Task to complete:
Without any of the pictures, set down the data below exactly.

Input records:
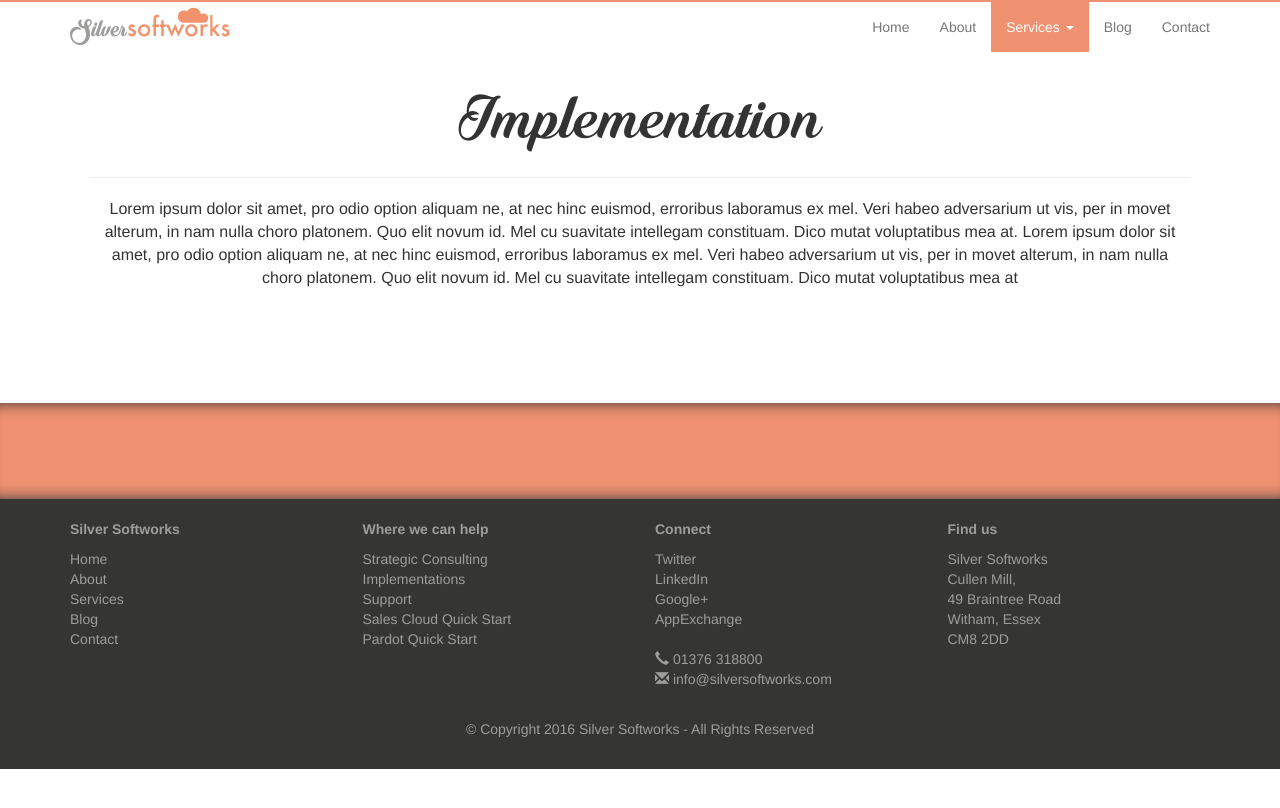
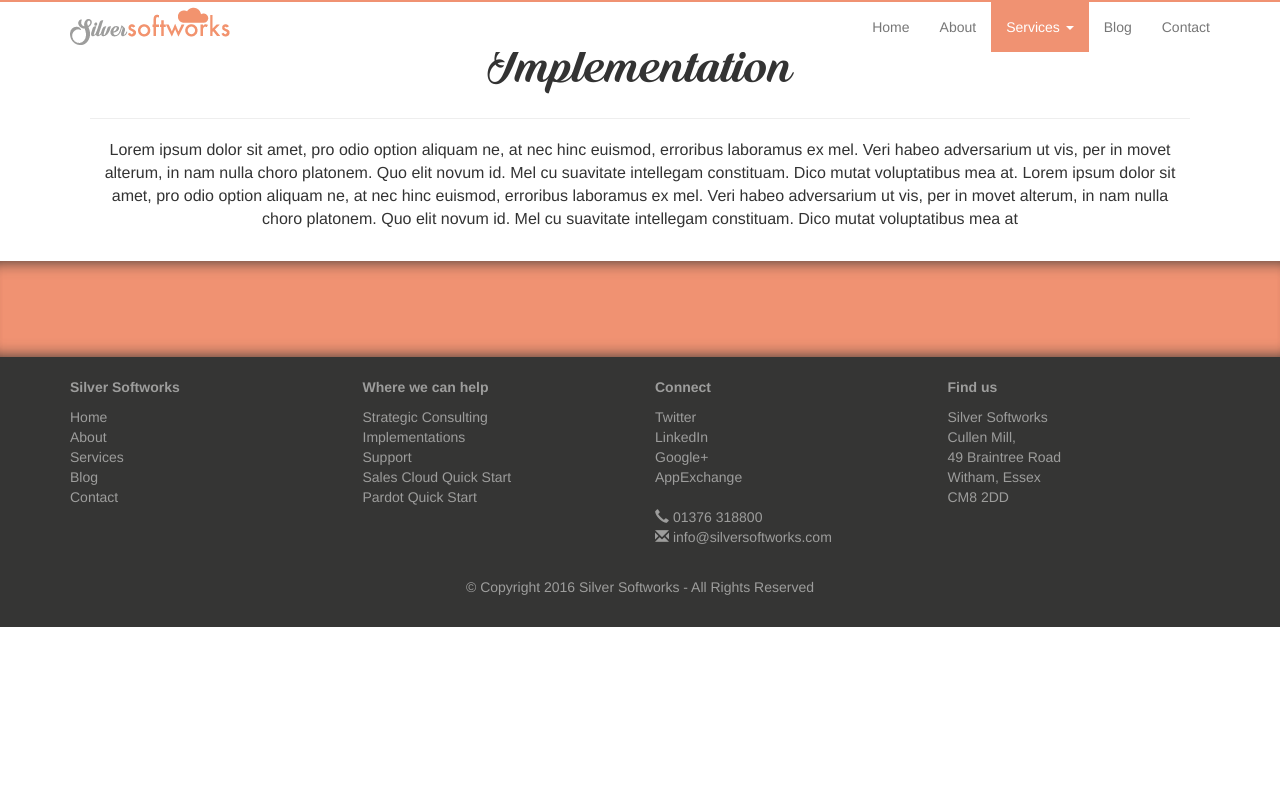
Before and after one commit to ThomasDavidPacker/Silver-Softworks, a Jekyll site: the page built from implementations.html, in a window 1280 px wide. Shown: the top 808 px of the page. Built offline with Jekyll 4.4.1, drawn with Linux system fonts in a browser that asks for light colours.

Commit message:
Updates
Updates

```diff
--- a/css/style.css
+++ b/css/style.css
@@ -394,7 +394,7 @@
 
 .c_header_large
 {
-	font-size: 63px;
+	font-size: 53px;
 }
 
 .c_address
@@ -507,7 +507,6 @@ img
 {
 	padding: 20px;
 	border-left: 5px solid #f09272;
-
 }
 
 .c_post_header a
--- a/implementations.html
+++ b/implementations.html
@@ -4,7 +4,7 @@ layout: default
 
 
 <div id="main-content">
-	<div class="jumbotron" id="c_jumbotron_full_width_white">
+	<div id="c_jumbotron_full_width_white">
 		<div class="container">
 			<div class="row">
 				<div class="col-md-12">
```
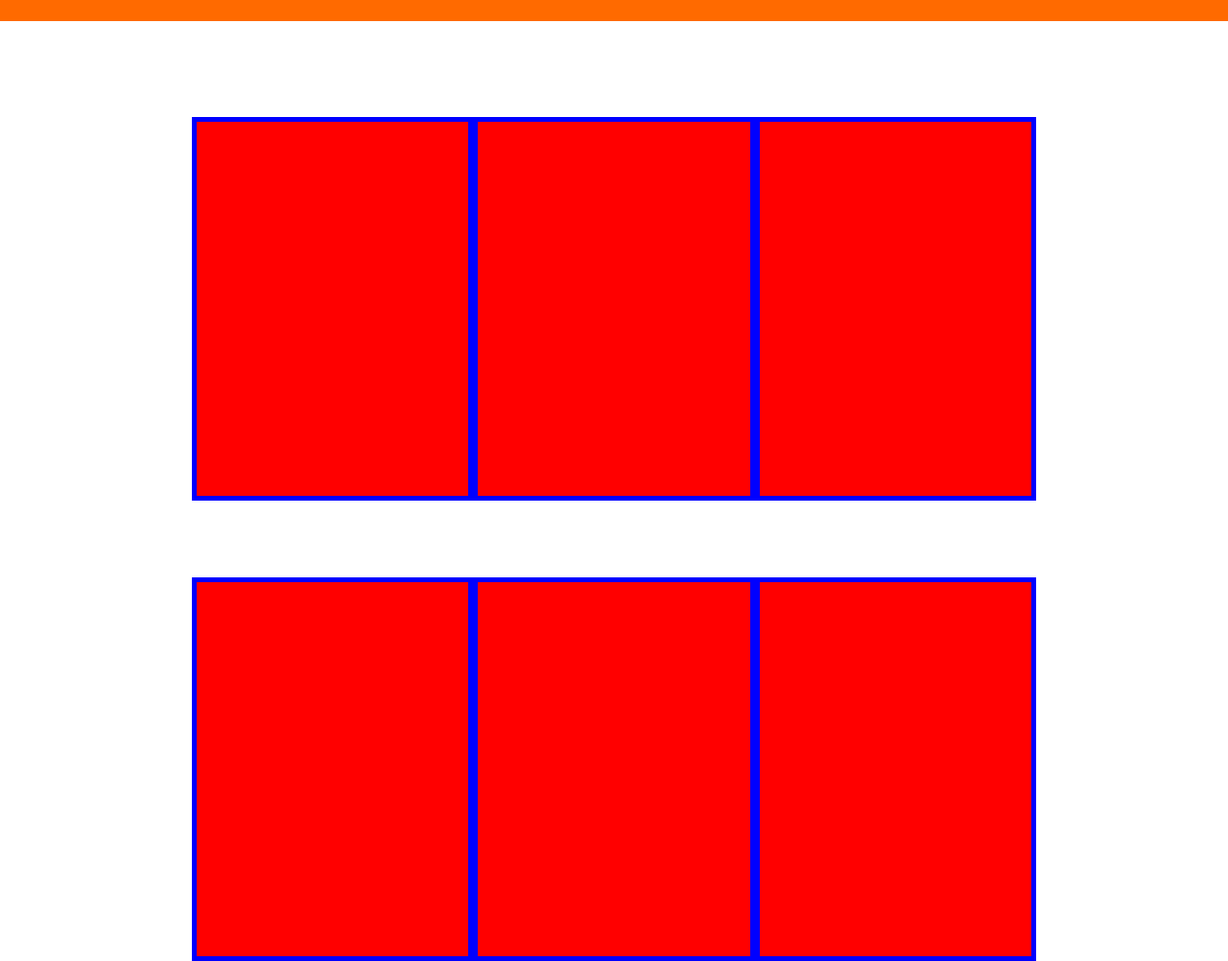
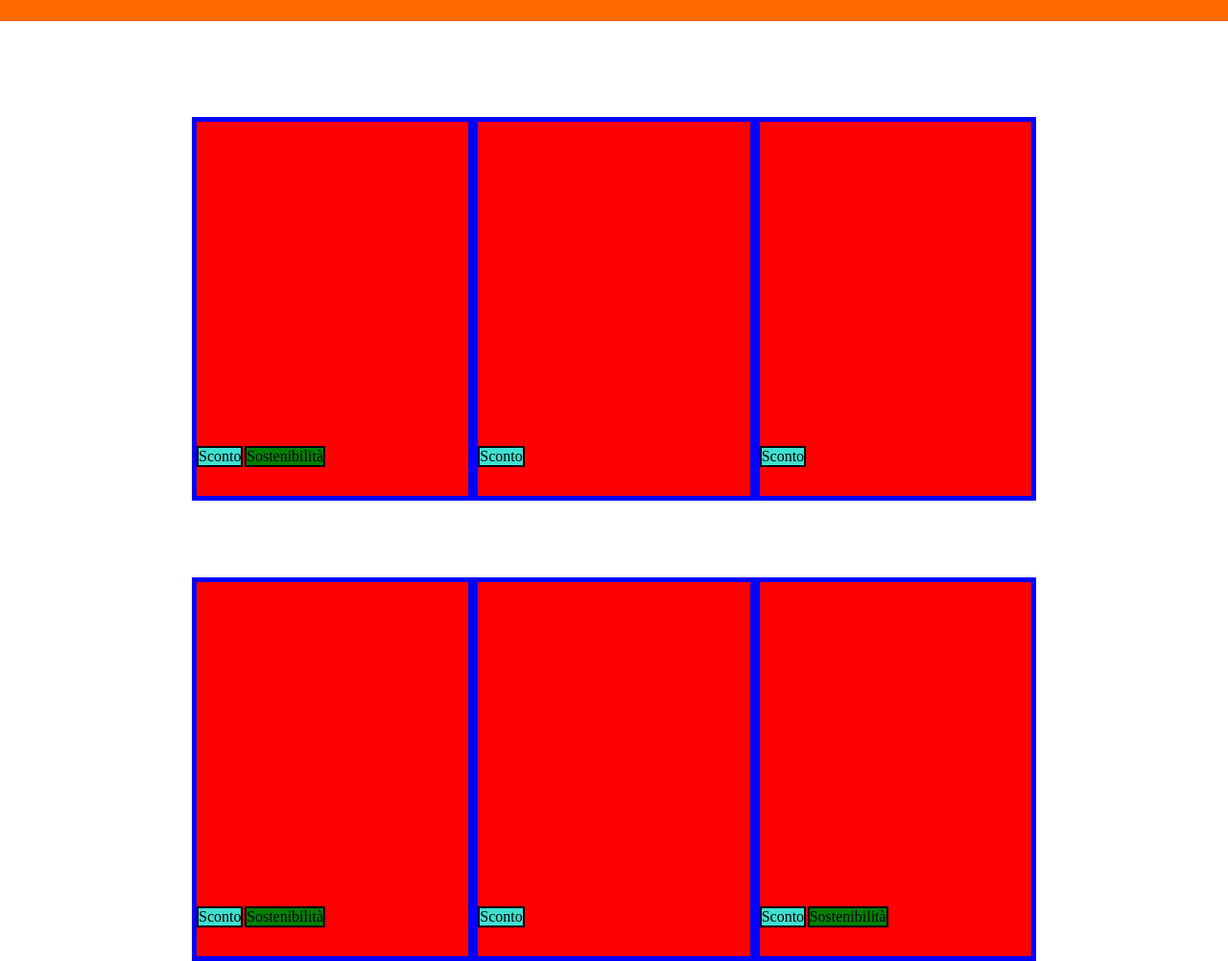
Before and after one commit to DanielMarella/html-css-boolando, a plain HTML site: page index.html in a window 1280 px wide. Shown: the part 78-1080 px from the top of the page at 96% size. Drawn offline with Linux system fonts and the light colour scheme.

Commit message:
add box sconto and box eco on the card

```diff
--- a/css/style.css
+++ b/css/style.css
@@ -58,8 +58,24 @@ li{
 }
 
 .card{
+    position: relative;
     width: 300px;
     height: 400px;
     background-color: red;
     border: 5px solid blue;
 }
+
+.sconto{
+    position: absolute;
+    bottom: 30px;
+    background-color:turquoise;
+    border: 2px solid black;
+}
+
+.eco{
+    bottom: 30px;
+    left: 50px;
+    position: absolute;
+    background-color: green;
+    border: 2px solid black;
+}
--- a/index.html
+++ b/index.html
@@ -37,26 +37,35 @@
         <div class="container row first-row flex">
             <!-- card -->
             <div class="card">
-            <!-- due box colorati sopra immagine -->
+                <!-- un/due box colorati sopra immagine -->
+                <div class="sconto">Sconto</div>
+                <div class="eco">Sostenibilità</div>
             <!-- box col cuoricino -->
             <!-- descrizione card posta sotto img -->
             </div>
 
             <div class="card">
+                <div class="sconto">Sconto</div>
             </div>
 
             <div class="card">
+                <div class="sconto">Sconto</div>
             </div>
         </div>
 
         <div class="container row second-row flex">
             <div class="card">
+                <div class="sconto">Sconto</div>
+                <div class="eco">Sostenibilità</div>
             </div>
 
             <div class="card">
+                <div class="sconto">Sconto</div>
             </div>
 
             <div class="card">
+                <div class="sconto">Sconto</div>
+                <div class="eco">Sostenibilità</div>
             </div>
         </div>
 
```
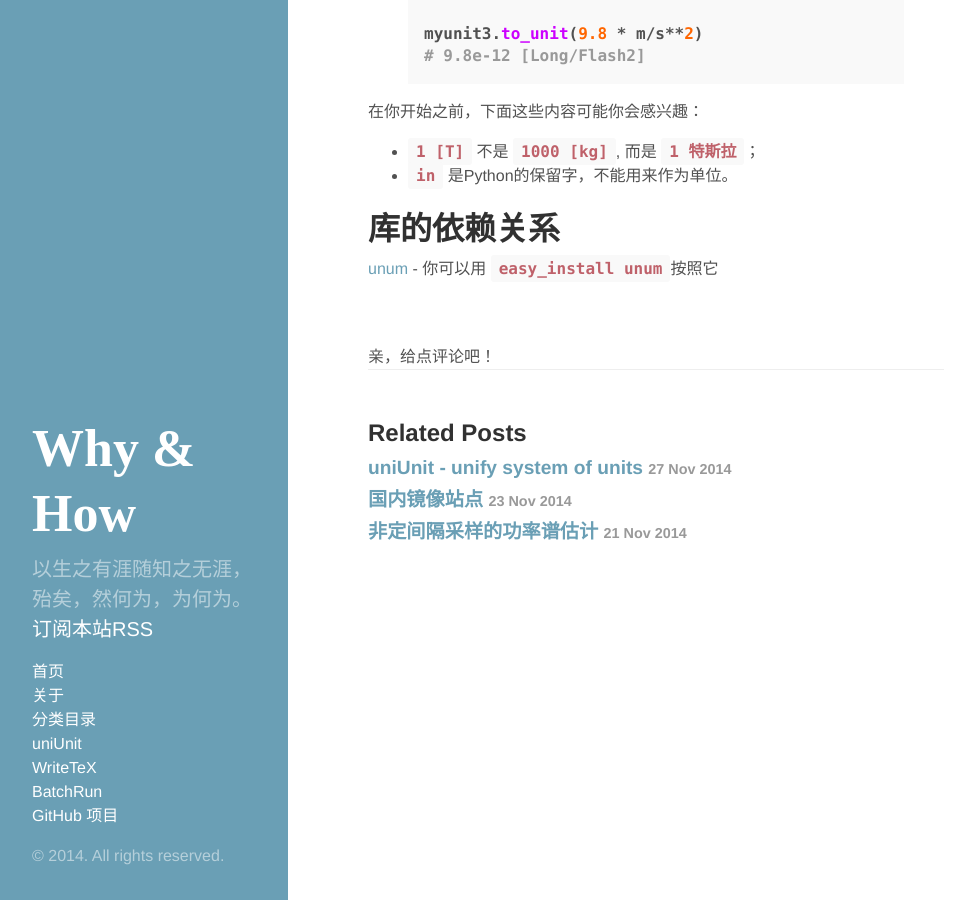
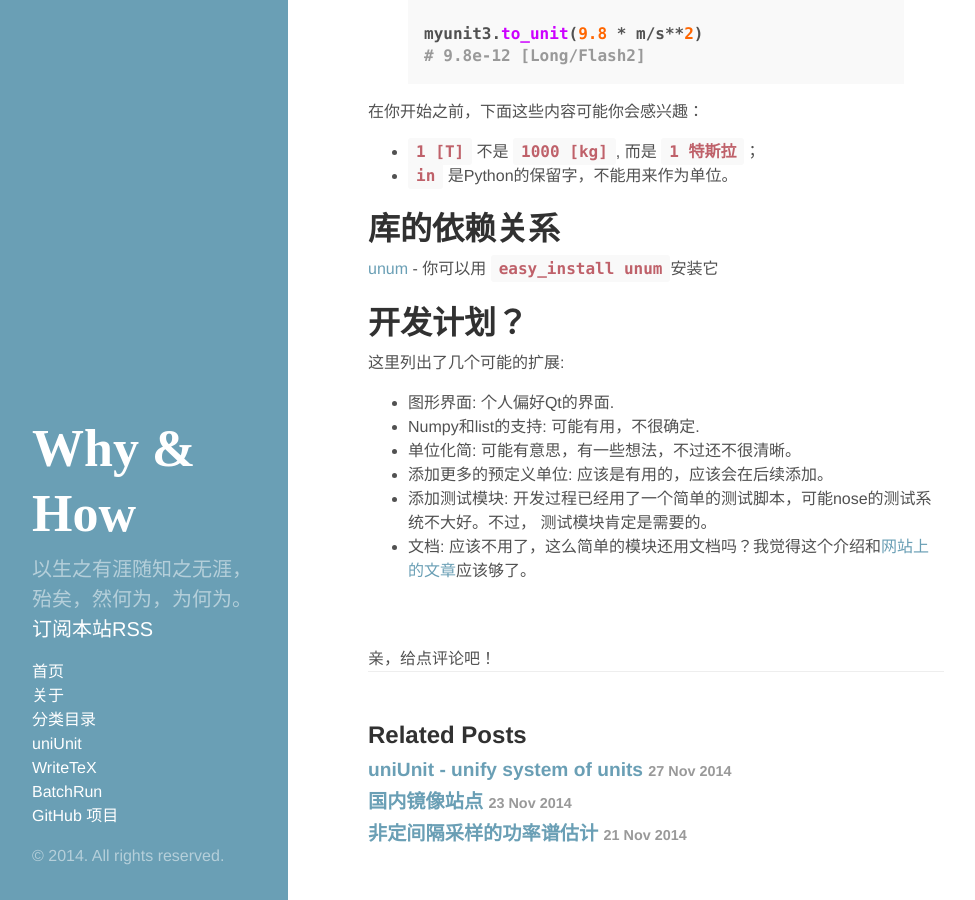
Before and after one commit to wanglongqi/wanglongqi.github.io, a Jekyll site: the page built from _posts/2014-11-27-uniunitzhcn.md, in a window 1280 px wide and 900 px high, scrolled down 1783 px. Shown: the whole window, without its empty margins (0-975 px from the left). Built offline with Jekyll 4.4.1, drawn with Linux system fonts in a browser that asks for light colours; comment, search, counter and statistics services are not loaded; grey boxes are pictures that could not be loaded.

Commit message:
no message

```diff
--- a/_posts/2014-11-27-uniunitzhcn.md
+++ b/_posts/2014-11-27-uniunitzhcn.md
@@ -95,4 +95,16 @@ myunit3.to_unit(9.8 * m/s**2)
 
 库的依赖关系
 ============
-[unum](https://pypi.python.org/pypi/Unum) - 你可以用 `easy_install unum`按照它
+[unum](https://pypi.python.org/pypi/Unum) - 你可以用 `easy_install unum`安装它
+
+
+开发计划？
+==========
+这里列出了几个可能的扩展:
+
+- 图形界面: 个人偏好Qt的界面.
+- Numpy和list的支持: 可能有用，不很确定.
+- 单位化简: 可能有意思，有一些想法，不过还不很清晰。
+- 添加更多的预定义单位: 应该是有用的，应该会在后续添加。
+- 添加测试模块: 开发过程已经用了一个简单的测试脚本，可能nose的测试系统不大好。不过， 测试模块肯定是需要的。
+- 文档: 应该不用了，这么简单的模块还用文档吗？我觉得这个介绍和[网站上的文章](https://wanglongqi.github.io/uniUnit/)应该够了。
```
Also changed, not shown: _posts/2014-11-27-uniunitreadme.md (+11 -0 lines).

Finished task:
Before and after one commit to ThomasDavidPacker/Silver-Softworks, a Jekyll site: the page built from implementations.html, in a window 1280 px wide. Shown: the top 808 px of the page. Built offline with Jekyll 4.4.1, drawn with Linux system fonts in a browser that asks for light colours.

Commit message:
Updates
Updates

```diff
--- a/css/style.css
+++ b/css/style.css
@@ -394,7 +394,7 @@
 
 .c_header_large
 {
-	font-size: 63px;
+	font-size: 53px;
 }
 
 .c_address
@@ -507,7 +507,6 @@ img
 {
 	padding: 20px;
 	border-left: 5px solid #f09272;
-
 }
 
 .c_post_header a
--- a/implementations.html
+++ b/implementations.html
@@ -4,7 +4,7 @@ layout: default
 
 
 <div id="main-content">
-	<div class="jumbotron" id="c_jumbotron_full_width_white">
+	<div id="c_jumbotron_full_width_white">
 		<div class="container">
 			<div class="row">
 				<div class="col-md-12">
```
Before and after one commit to DanielMarella/html-css-boolando, a plain HTML site: page index.html in a window 1280 px wide. Shown: the part 78-1080 px from the top of the page at 96% size. Drawn offline with Linux system fonts and the light colour scheme.

Commit message:
add box sconto and box eco on the card

```diff
--- a/css/style.css
+++ b/css/style.css
@@ -58,8 +58,24 @@ li{
 }
 
 .card{
+    position: relative;
     width: 300px;
     height: 400px;
     background-color: red;
     border: 5px solid blue;
 }
+
+.sconto{
+    position: absolute;
+    bottom: 30px;
+    background-color:turquoise;
+    border: 2px solid black;
+}
+
+.eco{
+    bottom: 30px;
+    left: 50px;
+    position: absolute;
+    background-color: green;
+    border: 2px solid black;
+}
--- a/index.html
+++ b/index.html
@@ -37,26 +37,35 @@
         <div class="container row first-row flex">
             <!-- card -->
             <div class="card">
-            <!-- due box colorati sopra immagine -->
+                <!-- un/due box colorati sopra immagine -->
+                <div class="sconto">Sconto</div>
+                <div class="eco">Sostenibilità</div>
             <!-- box col cuoricino -->
             <!-- descrizione card posta sotto img -->
             </div>
 
             <div class="card">
+                <div class="sconto">Sconto</div>
             </div>
 
             <div class="card">
+                <div class="sconto">Sconto</div>
             </div>
         </div>
 
         <div class="container row second-row flex">
             <div class="card">
+                <div class="sconto">Sconto</div>
+                <div class="eco">Sostenibilità</div>
             </div>
 
             <div class="card">
+                <div class="sconto">Sconto</div>
             </div>
 
             <div class="card">
+                <div class="sconto">Sconto</div>
+                <div class="eco">Sostenibilità</div>
             </div>
         </div>
 
```
Before and after one commit to wanglongqi/wanglongqi.github.io, a Jekyll site: the page built from _posts/2014-11-27-uniunitzhcn.md, in a window 1280 px wide and 900 px high, scrolled down 1783 px. Shown: the whole window, without its empty margins (0-975 px from the left). Built offline with Jekyll 4.4.1, drawn with Linux system fonts in a browser that asks for light colours; comment, search, counter and statistics services are not loaded; grey boxes are pictures that could not be loaded.

Commit message:
no message

```diff
--- a/_posts/2014-11-27-uniunitzhcn.md
+++ b/_posts/2014-11-27-uniunitzhcn.md
@@ -95,4 +95,16 @@ myunit3.to_unit(9.8 * m/s**2)
 
 库的依赖关系
 ============
-[unum](https://pypi.python.org/pypi/Unum) - 你可以用 `easy_install unum`按照它
+[unum](https://pypi.python.org/pypi/Unum) - 你可以用 `easy_install unum`安装它
+
+
+开发计划？
+==========
+这里列出了几个可能的扩展:
+
+- 图形界面: 个人偏好Qt的界面.
+- Numpy和list的支持: 可能有用，不很确定.
+- 单位化简: 可能有意思，有一些想法，不过还不很清晰。
+- 添加更多的预定义单位: 应该是有用的，应该会在后续添加。
+- 添加测试模块: 开发过程已经用了一个简单的测试脚本，可能nose的测试系统不大好。不过， 测试模块肯定是需要的。
+- 文档: 应该不用了，这么简单的模块还用文档吗？我觉得这个介绍和[网站上的文章](https://wanglongqi.github.io/uniUnit/)应该够了。
```
Also changed, not shown: _posts/2014-11-27-uniunitreadme.md (+11 -0 lines).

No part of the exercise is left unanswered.